This final rule directly regulates growers, food processors, food handlers, and food retailers, not States or tribes, nor does this action alter the relationships or distribution of power and responsibilities established by Congress in the preemption provisions of FFDCA section 408(n)(4). As such, the Agency has determined that this action will not have a substantial direct effect on States or tribal governments, on the relationship between the national government and the States or tribal governments, or on the distribution of power and responsibilities among the various levels of government or between the Federal Government and Indian tribes. Thus, the Agency has determined that Executive Order 13132, entitled “Federalism” (64 FR 43255, August 10, 1999) and Executive Order 13175, entitled “Consultation and Coordination with Indian Tribal Governments” (65 FR 67249, November 9, 2000) do not apply to this final rule. In addition, this final rule does not impose any enforceable duty or contain any unfunded mandate as described under Title II of the Unfunded Mandates Reform Act of 1995 (UMRA) (2 U.S.C. 1501 et seq.).

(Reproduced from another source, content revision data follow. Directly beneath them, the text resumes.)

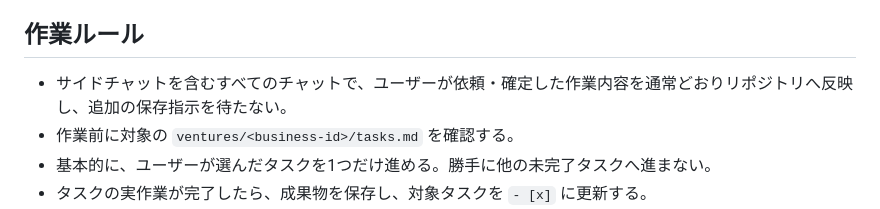
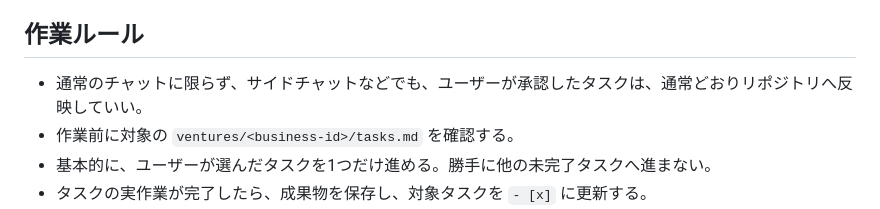
Before and after one commit to gakkii415/startup-simulator, a Markdown page: AGENTS.md, the part around the change. Drawn GitHub-style.

Commit message:
チャット種別に関する反映ルールをユーザー指定の文言へ変更

```diff
--- a/AGENTS.md
+++ b/AGENTS.md
@@ -50,7 +50,7 @@
 
 ## 作業ルール
 
-- サイドチャットを含むすべてのチャットで、ユーザーが依頼・確定した作業内容を通常どおりリポジトリへ反映し、追加の保存指示を待たない。
+- 通常のチャットに限らず、サイドチャットなどでも、ユーザーが承認したタスクは、通常どおりリポジトリへ反映していい。
 - 作業前に対象の `ventures/<business-id>/tasks.md` を確認する。
 - 基本的に、ユーザーが選んだタスクを1つだけ進める。勝手に他の未完了タスクへ進まない。
 - タスクの実作業が完了したら、成果物を保存し、対象タスクを `- [x]` に更新する。
```
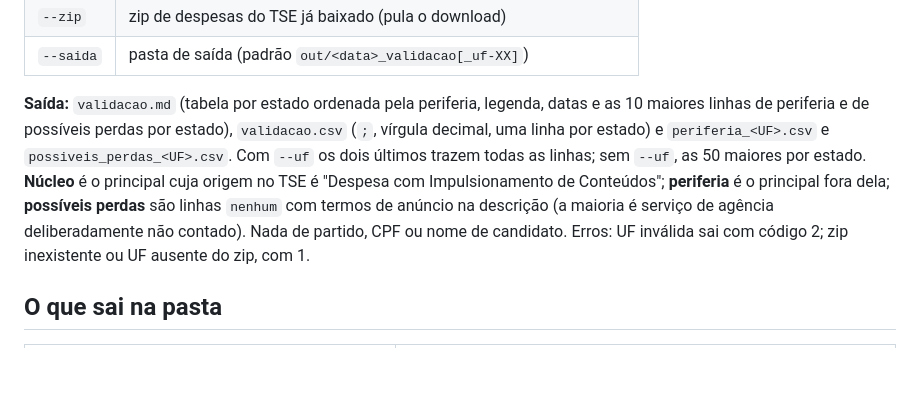
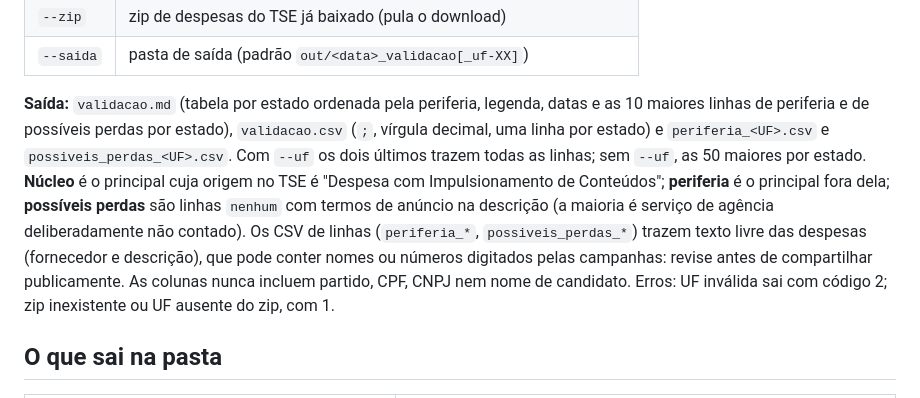
Before and after one commit to ramondomiingos/gastos-impulsionamentos-eleicoes, a Markdown page: docs/uso.md, the part around the change. GitHub-like rendering; blank space fills up the shorter version.

```diff
--- a/docs/uso.md
+++ b/docs/uso.md
@@ -76,7 +76,7 @@ gastos validar --zip data/raw/<zip> --saida /tmp/v   # todos os estados e BR
 | `--zip` | zip de despesas do TSE já baixado (pula o download) |
 | `--saida` | pasta de saída (padrão `out/<data>_validacao[_uf-XX]`) |
 
-**Saída:** `validacao.md` (tabela por estado ordenada pela periferia, legenda, datas e as 10 maiores linhas de periferia e de possíveis perdas por estado), `validacao.csv` (`;`, vírgula decimal, uma linha por estado) e `periferia_<UF>.csv` e `possiveis_perdas_<UF>.csv`. Com `--uf` os dois últimos trazem todas as linhas; sem `--uf`, as 50 maiores por estado. **Núcleo** é o principal cuja origem no TSE é "Despesa com Impulsionamento de Conteúdos"; **periferia** é o principal fora dela; **possíveis perdas** são linhas `nenhum` com termos de anúncio na descrição (a maioria é serviço de agência deliberadamente não contado). Nada de partido, CPF ou nome de candidato. Erros: UF inválida sai com código 2; zip inexistente ou UF ausente do zip, com 1.
+**Saída:** `validacao.md` (tabela por estado ordenada pela periferia, legenda, datas e as 10 maiores linhas de periferia e de possíveis perdas por estado), `validacao.csv` (`;`, vírgula decimal, uma linha por estado) e `periferia_<UF>.csv` e `possiveis_perdas_<UF>.csv`. Com `--uf` os dois últimos trazem todas as linhas; sem `--uf`, as 50 maiores por estado. **Núcleo** é o principal cuja origem no TSE é "Despesa com Impulsionamento de Conteúdos"; **periferia** é o principal fora dela; **possíveis perdas** são linhas `nenhum` com termos de anúncio na descrição (a maioria é serviço de agência deliberadamente não contado). Os CSV de linhas (`periferia_*`, `possiveis_perdas_*`) trazem texto livre das despesas (fornecedor e descrição), que pode conter nomes ou números digitados pelas campanhas: revise antes de compartilhar publicamente. As colunas nunca incluem partido, CPF, CNPJ nem nome de candidato. Erros: UF inválida sai com código 2; zip inexistente ou UF ausente do zip, com 1.
 
 ## O que sai na pasta
 
```
Also changed, not shown: docs/metodologia.md (+1 -1 lines).
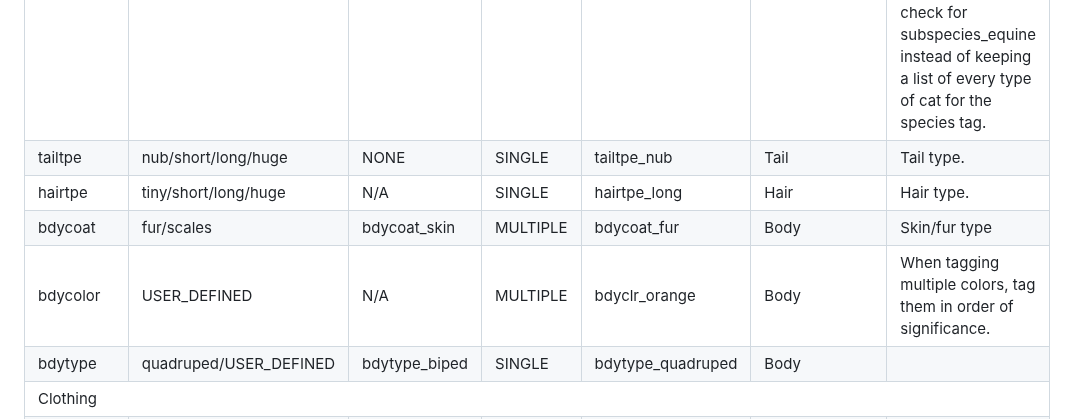
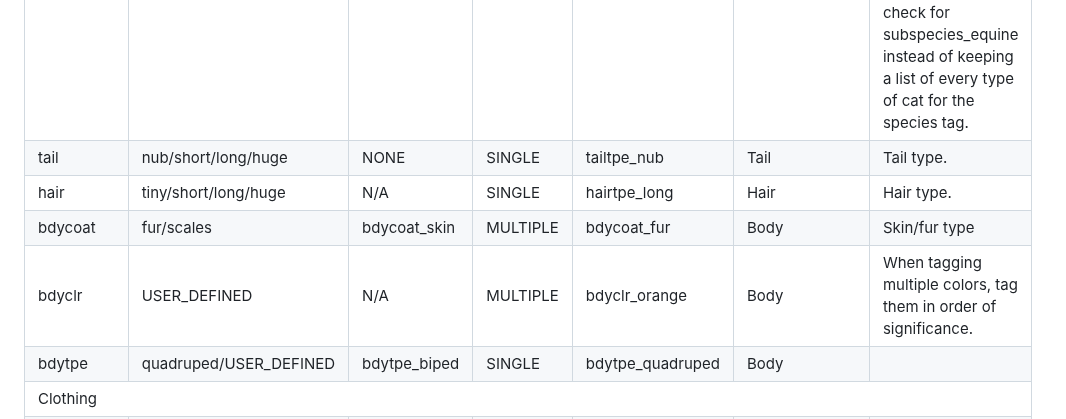
Before and after one commit to JasXSL/sTag, a Markdown page: tags/PG.md, the part around the change. GitHub-like rendering.

```diff
--- a/tags/PG.md
+++ b/tags/PG.md
@@ -40,11 +40,11 @@ These are tags that many developers will incorporate to add some depth to their
 
   <tr><td colspan="7">Body characteristics</td></tr>
   <tr> <td>subspec</td> <td>USER_DEFINED</td> <td>N/A</td> <td>MULTIPLE</td> <td>subspec_equine</td> <td>Body</td> <td>Gives NPCs a bit more leeway when determining your species. Like if an NPC wants to have a cat specific reaction, it could check for subspecies_equine instead of keeping a list of every type of cat for the species tag.</td> </tr>
-  <tr> <td>tailtpe</td> <td>nub/short/long/huge</td> <td>NONE</td> <td>SINGLE</td> <td>tailtpe_nub</td> <td>Tail</td> <td>Tail type.</td> </tr>
-  <tr> <td>hairtpe</td> <td>tiny/short/long/huge</td> <td>N/A</td> <td>SINGLE</td> <td>hairtpe_long</td> <td>Hair</td> <td>Hair type.</td> </tr>
+  <tr> <td>tail</td> <td>nub/short/long/huge</td> <td>NONE</td> <td>SINGLE</td> <td>tailtpe_nub</td> <td>Tail</td> <td>Tail type.</td> </tr>
+  <tr> <td>hair</td> <td>tiny/short/long/huge</td> <td>N/A</td> <td>SINGLE</td> <td>hairtpe_long</td> <td>Hair</td> <td>Hair type.</td> </tr>
   <tr> <td>bdycoat</td> <td>fur/scales</td> <td>bdycoat_skin</td> <td>MULTIPLE</td> <td>bdycoat_fur</td> <td>Body</td> <td>Skin/fur type</td> </tr>
-  <tr> <td>bdycolor</td> <td>USER_DEFINED</td> <td>N/A</td> <td>MULTIPLE</td> <td>bdyclr_orange</td> <td>Body</td> <td>When tagging multiple colors, tag them in order of significance.</td> </tr>
-  <tr> <td>bdytype</td> <td>quadruped/USER_DEFINED</td> <td>bdytype_biped</td> <td>SINGLE</td> <td>bdytype_quadruped</td> <td>Body</td> <td></td> </tr>
+  <tr> <td>bdyclr</td> <td>USER_DEFINED</td> <td>N/A</td> <td>MULTIPLE</td> <td>bdyclr_orange</td> <td>Body</td> <td>When tagging multiple colors, tag them in order of significance.</td> </tr>
+  <tr> <td>bdytpe</td> <td>quadruped/USER_DEFINED</td> <td>bdytpe_biped</td> <td>SINGLE</td> <td>bdytpe_quadruped</td> <td>Body</td> <td></td> </tr>
 
 
   <tr><td colspan="7">Clothing</td></tr>
```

This action does not involve any technical standards that would require Agency consideration of voluntary consensus standards pursuant to section 12(d) of the National Technology Transfer and Advancement Act of 1995 (NTTAA) (15 U.S.C. 272 note).

VII. Congressional Review Act

Pursuant to the Congressional Review Act (5 U.S.C. 801 et seq.), EPA will submit a report containing this rule and other required information to the U.S. Senate, the U.S. House of Representatives, and the Comptroller General of the United States prior to publication of the rule in the Federal Register. This action is not a “major rule” as defined by 5 U.S.C. 804(2).

Start List of Subjects

List of Subjects in 40 CFR Part 180

  • Environmental protection
  • Administrative practice and procedure
  • Agricultural commodities
  • Pesticides and pests
  • Reporting and recordkeeping requirements
End List of Subjects Start Signature

Dated: March 28, 2013.

Lois Rossi,

Director, Registration Division, Office of Pesticide Programs.

End Signature

Therefore, 40 CFR chapter I is amended as follows:

Start Part


End Part Start Amendment Part

1. The authority citation for part 180 continues to read as follows:

End Amendment Part Start Authority

Authority: 21 U.S.C. 321(q), 346a and 371.

End Authority Start Amendment Part

2. In § 180.568, add alphabetically the following commodities to the table in paragraph (a) to read as follows:

End Amendment Part
Flumioxazin; tolerances for residues.

(a) * * *

CommodityParts per million
*    *    *    *    *
Artichoke, globe0.02
*    *    *    *    *
Cabbage, Chinese, napa0.02
*    *    *    *    *
*    *    *    *    *
Prickly pear, fruit0.07
Prickly pear, pads0.06
*    *    *    *    *
* * * * *
End Supplemental Information

[FR Doc. 2013-07980 Filed 4-4-13; 8:45 am]